James Stephens was born in Blackmill Street in Kilkenny City in 1824. He was a civil engineer by profession. He was only 24 when the failure of William Smith O’Brien’s attempted insurrection in 1848 cut short his professional career.
He went on the run and escaped to France, where he remained for about nine years. In 1857 he returned to Ireland at a time when the Republican movement was at a low ebb and, by his optimism and energy, he held the membership together and injected new life and progressiveness to their endeavours.
On St. Patrick’s Day, 1858 he founded the Irish Republican Brotherhood and soon merged it into the small revolutionary groups which were still in existence.
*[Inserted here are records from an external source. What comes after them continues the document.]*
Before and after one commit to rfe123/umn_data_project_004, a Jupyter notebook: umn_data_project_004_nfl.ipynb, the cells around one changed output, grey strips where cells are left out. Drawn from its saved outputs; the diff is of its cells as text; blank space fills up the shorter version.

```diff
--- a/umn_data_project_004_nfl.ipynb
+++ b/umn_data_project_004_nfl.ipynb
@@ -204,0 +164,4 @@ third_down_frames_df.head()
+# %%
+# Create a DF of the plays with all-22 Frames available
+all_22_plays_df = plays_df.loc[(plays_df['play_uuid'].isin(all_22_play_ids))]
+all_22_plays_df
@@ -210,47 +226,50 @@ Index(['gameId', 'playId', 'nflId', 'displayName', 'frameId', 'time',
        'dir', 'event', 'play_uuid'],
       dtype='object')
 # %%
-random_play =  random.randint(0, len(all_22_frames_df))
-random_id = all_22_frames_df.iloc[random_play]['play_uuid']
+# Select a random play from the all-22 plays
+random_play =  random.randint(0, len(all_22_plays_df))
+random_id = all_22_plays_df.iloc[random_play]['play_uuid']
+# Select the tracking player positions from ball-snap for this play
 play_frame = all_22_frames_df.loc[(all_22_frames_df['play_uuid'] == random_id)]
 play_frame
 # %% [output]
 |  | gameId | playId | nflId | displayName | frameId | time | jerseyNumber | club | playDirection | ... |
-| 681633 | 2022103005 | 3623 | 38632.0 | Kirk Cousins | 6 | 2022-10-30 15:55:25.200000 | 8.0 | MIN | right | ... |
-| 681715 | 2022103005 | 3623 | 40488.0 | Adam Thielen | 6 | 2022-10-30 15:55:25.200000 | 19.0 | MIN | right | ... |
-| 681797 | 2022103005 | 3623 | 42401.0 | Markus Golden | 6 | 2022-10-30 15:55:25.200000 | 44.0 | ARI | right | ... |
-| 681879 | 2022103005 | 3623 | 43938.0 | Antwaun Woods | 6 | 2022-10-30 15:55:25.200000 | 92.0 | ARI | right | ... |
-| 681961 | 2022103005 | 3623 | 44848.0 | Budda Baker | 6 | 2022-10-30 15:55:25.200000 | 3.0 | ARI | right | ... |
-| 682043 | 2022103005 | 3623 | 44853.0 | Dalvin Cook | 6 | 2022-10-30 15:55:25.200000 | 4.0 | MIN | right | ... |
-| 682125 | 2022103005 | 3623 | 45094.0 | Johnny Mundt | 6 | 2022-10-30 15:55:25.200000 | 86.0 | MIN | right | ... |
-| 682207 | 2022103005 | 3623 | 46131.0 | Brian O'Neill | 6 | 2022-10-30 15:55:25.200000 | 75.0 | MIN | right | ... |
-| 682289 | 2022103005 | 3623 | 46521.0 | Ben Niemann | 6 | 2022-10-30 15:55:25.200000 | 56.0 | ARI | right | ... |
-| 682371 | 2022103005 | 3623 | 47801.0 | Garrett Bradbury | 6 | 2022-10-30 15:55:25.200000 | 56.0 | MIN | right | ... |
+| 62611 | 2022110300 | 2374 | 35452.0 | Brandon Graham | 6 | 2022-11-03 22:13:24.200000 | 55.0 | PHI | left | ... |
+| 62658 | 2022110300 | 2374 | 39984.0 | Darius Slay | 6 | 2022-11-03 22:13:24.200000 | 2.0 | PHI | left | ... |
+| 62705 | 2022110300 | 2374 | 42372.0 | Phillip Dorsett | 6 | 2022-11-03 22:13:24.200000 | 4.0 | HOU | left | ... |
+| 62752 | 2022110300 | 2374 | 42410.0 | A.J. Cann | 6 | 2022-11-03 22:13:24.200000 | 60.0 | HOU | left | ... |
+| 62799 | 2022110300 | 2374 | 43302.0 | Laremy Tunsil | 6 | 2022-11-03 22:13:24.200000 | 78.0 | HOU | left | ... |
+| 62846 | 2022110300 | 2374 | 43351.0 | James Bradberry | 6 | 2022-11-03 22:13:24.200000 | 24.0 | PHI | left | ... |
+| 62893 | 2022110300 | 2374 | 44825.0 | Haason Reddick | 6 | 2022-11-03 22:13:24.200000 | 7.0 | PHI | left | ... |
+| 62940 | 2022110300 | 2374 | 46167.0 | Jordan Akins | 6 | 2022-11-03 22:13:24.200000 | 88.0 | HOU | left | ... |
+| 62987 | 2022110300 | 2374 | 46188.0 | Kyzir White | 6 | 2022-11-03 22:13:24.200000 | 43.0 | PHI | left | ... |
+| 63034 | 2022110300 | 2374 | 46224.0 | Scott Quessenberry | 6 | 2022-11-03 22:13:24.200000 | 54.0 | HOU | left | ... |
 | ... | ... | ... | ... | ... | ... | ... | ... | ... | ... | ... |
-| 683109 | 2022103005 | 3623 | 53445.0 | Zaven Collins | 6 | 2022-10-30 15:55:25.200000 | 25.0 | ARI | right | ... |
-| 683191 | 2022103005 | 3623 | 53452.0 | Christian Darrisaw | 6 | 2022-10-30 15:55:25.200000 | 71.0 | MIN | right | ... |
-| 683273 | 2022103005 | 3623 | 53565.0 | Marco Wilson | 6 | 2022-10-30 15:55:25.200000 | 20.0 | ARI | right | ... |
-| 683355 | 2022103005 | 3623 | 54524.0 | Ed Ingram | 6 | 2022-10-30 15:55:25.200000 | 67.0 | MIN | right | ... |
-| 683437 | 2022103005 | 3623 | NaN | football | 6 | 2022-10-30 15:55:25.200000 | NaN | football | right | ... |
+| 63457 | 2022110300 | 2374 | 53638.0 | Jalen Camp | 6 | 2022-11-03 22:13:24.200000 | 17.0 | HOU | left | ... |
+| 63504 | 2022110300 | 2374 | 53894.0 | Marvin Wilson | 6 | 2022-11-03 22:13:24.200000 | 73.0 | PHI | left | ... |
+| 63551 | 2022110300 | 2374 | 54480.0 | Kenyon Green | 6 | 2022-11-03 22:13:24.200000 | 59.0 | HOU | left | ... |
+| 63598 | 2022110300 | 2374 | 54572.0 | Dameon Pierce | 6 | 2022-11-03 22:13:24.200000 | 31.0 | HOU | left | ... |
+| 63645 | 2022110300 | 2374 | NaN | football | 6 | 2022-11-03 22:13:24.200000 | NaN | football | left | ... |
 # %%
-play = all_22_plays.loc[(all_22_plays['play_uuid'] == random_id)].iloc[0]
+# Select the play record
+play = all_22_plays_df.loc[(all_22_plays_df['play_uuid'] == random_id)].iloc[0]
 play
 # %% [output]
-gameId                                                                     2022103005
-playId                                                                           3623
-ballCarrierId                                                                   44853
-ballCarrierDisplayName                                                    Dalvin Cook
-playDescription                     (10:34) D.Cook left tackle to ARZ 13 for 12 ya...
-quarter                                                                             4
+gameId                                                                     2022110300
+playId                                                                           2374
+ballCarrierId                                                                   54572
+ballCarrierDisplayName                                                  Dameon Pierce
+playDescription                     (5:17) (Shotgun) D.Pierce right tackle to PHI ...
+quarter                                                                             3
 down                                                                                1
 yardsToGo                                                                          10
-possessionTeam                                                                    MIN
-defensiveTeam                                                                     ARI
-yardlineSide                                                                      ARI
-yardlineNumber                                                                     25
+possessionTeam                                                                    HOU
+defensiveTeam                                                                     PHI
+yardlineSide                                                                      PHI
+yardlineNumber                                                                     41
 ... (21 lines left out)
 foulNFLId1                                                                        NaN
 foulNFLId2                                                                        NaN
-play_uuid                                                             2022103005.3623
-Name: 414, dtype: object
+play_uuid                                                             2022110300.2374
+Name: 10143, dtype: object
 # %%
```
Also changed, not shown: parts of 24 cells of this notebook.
He wrote the oath which was to be taken by all who joined it. He insisted on having all authority vested in himself. This was the chief strength of the organisation in its early years, but it proved to be its undoing when the real crisis came.
Most young men who met Stephens during his recruiting thought he was phenomenally able, and he cultivated that belief by telling them stories about his accomplishments, e.g. as a great fiddler a very accurate rifle shot. His air of supreme confidence always impressed the men and they would go away satisfied.
His stated belief that the organisation in America was strong, and that all the necessary arms would arrive from there, served to discourage the purchase of rifles in Britain, where there were few restrictions on their sale.
In 1863 James Stephens married Jane Hopper, with whose family he was living in Dublin. When the planned insurrection was postponed in 1866 it was on Stephens order. He and a colleague, Colonel Kelly, left for new York by a circuitous route via Scotland, England and France.
James Devoy, in his recollections, states that the trip to America was a complete failure and that nothing resulted from it in spite of much posturing and speechifying by Stephens. Many heated meetings were held in late 1866 and eventually James Stephens was deposed as leader amd Col. Kelly was elected in his place.
Stephens later sailed to France where he lived for many years until he was expelled at the request of the British. After another short and unsuccessful spell in New York he returned to Europe and lived in Switzerland for some time until the British Government permitted him to return to Ireland. He wrote articles for the Freeman’s Journal on his recollections and died in Blackrock on April 9th, 1901.
James Stephens held the title of Chief Organiser of the Republic of Ireland (C.O.R.I.). Devoy’s assessment of him was
as a successful organiser, Stephens holds a prominent place among those who in numerous generations endeavoured to direct Ireland’s efforts towards the achievement of national independence…..the extent to which he propagated the principles of Fenianism made an indelible impress on the national consciousness of Ireland.
The last honour paid to Stephens was to place his remains side by side with some of his notable Fenian comrades of the 1867 period in the Patriots’ Plot in Glasnevin.